## Task statement
Copy out each line containing "ModelChoiceField" from the entries below.

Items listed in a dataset
○ ○ ○ ○

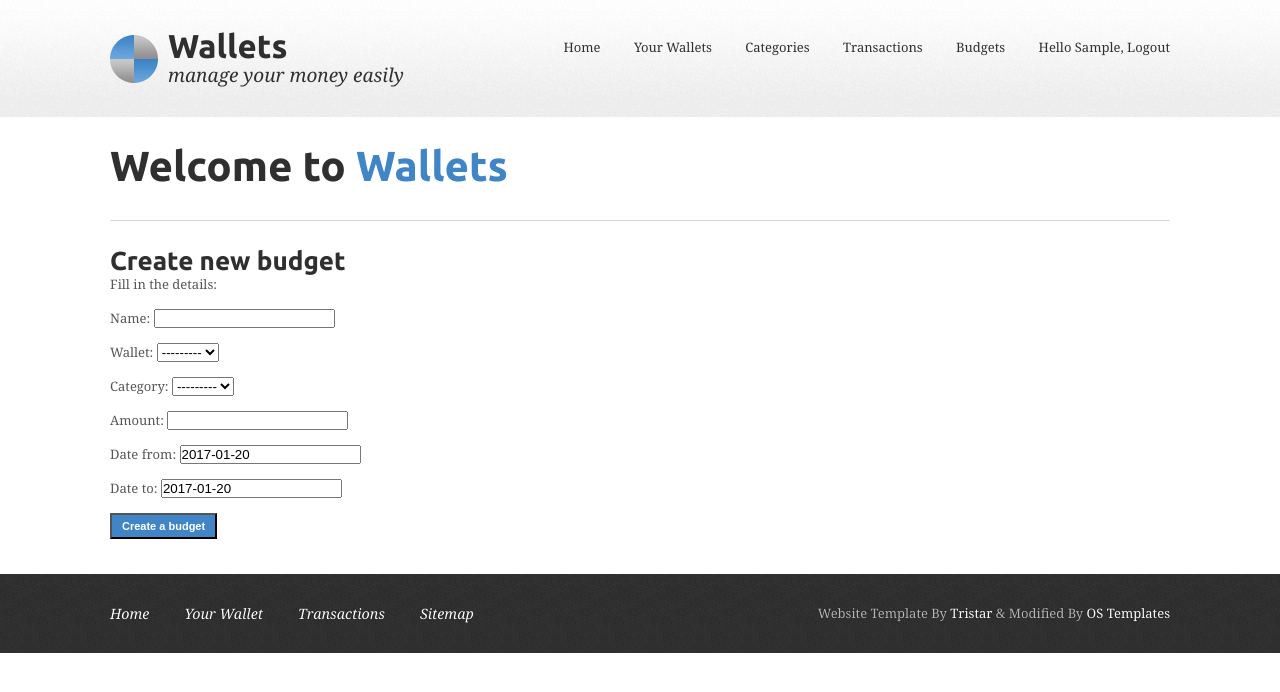
After one commit to mkarmowski/wallet, a Django app: page /budgets/budget/create/ in a window 1280 px wide. The commit adds this page. Shown: the top 692 px of the page. Run offline with Django 3.2, Linux system fonts and the light colour scheme; the visitor is signed in with stand-in values (Sample User, id 1); data that the repository does not hold is empty.

Commit message:
budgets create, update, delete views

```diff
--- /dev/null
+++ b/budgets/forms.py
@@ -0,0 +1,17 @@
+from django import forms
+
+from .models import Budget
+from transactions.models import Category, Wallet
+
+
+class BudgetCreateForm(forms.ModelForm):
+    field_order = ['name', 'wallet', 'category', 'amount', 'date_from', 'date_to']
+
+    class Meta:
+        model = Budget
+        fields = ['name', 'amount', 'wallet', 'category', 'date_from', 'date_to']
+
+    def __init__(self, user, *args, **kwargs):
+        super(BudgetCreateForm, self).__init__(*args, **kwargs)
+        self.fields['wallet'] = forms.ModelChoiceField(queryset=Wallet.objects.filter(user=user))
+        self.fields['category'] = forms.ModelChoiceField(queryset=Category.objects.filter(user=user))
--- a/budgets/models.py
+++ b/budgets/models.py
@@ -1,3 +1,4 @@
+import django.utils.timezone
 from django.contrib.auth.models import User
 from django.db import models
 from django.urls import reverse
@@ -11,9 +12,9 @@ class Budget(models.Model):
     user = models.ForeignKey(User, related_name='budgets')
     wallet = models.ForeignKey(Wallet)
     category = models.ForeignKey(Category)
-    date_from = models.DateField()
-    date_to = models.DateField()
-    active = models.BooleanField()
+    date_from = models.DateField(default=django.utils.timezone.now())
+    date_to = models.DateField(default=django.utils.timezone.now())
+    active = models.BooleanField(default=False)
 
     class Meta:
         ordering = ['date_from', 'date_to', ]
--- /dev/null
+++ b/budgets/templates/budgets/create.html
@@ -0,0 +1,13 @@
+{% extends 'base.html' %}
+
+{% block title %}Create new budget{% endblock %}
+
+{% block content %}
+    <h1>Create new budget</h1>
+    <p>Fill in the details:</p>
+    <form action="." method="post">
+        {{ budget_form.as_p }}
+        {% csrf_token %}
+        <p><input type="submit" value="Create a budget"></p>
+    </form>
+{% endblock %}
--- a/budgets/templates/budgets/details.html
+++ b/budgets/templates/budgets/details.html
@@ -12,6 +12,10 @@
             <strong>Category:</strong> {{ budget.category }}<br>
         </p>
     </div><br>
+    <p>
+        <p><a href="{% url 'budgets:budget_update' pk=budget.id %}">Edit this budget</a></p>
+        <p><a href="{% url 'budgets:budget_delete' pk=budget.id %}">Delete this budget</a></p>
+    </p>
     <p class="budget-transactions">
         <p><h2>Latest transactions:</h2></p>
         {% for transaction in transactions %}
--- a/budgets/templates/budgets/list.html
+++ b/budgets/templates/budgets/list.html
@@ -12,3 +12,9 @@
         {% endfor %}
     </div>
 {% endblock %}
+
+{% block menu %}
+    <div>
+        <a href="{% url 'budgets:budget_create' %}">Create new budget</a>
+    </div>
+{% endblock %}
--- a/budgets/urls.py
+++ b/budgets/urls.py
@@ -5,4 +5,7 @@ from . import views
 urlpatterns = [
     url(r'^budget/list/$', views.budgets_list, name='budgets_list'),
     url(r'^budget/details/(?P<id>\d+)/$', views.budget_details, name='budget_details'),
+    url(r'^budget/create/$', views.budget_create, name='budget_create'),
+    url(r'^budget/delete/(?P<pk>\d+)/$', views.BudgetDelete.as_view(), name='budget_delete'),
+    url(r'^budget/update/(?P<pk>\d+)/$', views.BudgetUpdate.as_view(), name='budget_update'),
 ]
--- a/budgets/views.py
+++ b/budgets/views.py
@@ -1,7 +1,12 @@
+from django.contrib import messages
 from django.contrib.auth.decorators import login_required
 from django.shortcuts import render, get_object_or_404
+from django.urls import reverse_lazy
+from django.utils.decorators import method_decorator
+from django.views.generic import DeleteView
+from django.views.generic import UpdateView
 
-from transactions.models import Transaction
+from budgets.forms import BudgetCreateForm
 from .models import Budget
 
 
@@ -14,7 +19,44 @@ def budgets_list(request):
 
 @login_required
 def budget_details(request, id):
-    # user = request.user
     budget = get_object_or_404(Budget, id=id)
     # transactions = Transaction.objects.filter(budget=budget)
     return render(request, 'budgets/details.html', {'budget': budget})
+
+
+@login_required
+def budget_create(request):
+    current_user = request.user
+    if request.method == 'POST':
+        budget_create_form = BudgetCreateForm(current_user, request.POST)
+        if budget_create_form.is_valid():
+            new_budget = budget_create_form.save(commit=False)
+            new_budget.user = request.user
+            new_budget.save()
+            messages.success(request, 'Budget created')
+            return render(request, 'budgets/done.html')
+    else:
+
+        budget_create_form = BudgetCreateForm(current_user)
+    return render(request, 'budgets/create.html',
+                  {'budget_form': budget_create_form})
+
+
+class BudgetDelete(DeleteView):
+    model = Budget
+    template_name = 'budgets/budget_confirm_delete.html'
+    success_url = reverse_lazy('budgets:budgets_list')
+
+    @method_decorator(login_required)
+    def dispatch(self, *args, **kwargs):
+        return super(BudgetDelete, self).dispatch(*args, **kwargs)
+
+
+class BudgetUpdate(UpdateView):
+    model = Budget
+    fields = ['name', 'amount', 'wallet', 'category', 'date_from', 'date_to']
+    template_name = 'budgets/update.html'
+
+    @method_decorator(login_required)
+    def dispatch(self, *args, **kwargs):
+        return super(BudgetUpdate, self).dispatch(*args, **kwargs)
--- a/transactions/forms.py
+++ b/transactions/forms.py
@@ -1,6 +1,4 @@
 from django import forms
-from django.contrib.auth.models import User
-
 from .models import Wallet, Transaction, Category
 
 
```
Also changed, not shown: budgets/templates/budgets/budget_confirm_delete.html (added, +10 -0 lines), budgets/templates/budgets/done.html (added, +8 -0 lines), budgets/templates/budgets/update.html (added, +13 -0 lines), budgets/migrations/0002_auto_20170115_1148.py (added).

○ ○ ○ ○

## Solution for this task
+        self.fields['wallet'] = forms.ModelChoiceField(queryset=Wallet.objects.filter(user=user))
+        self.fields['category'] = forms.ModelChoiceField(queryset=Category.objects.filter(user=user))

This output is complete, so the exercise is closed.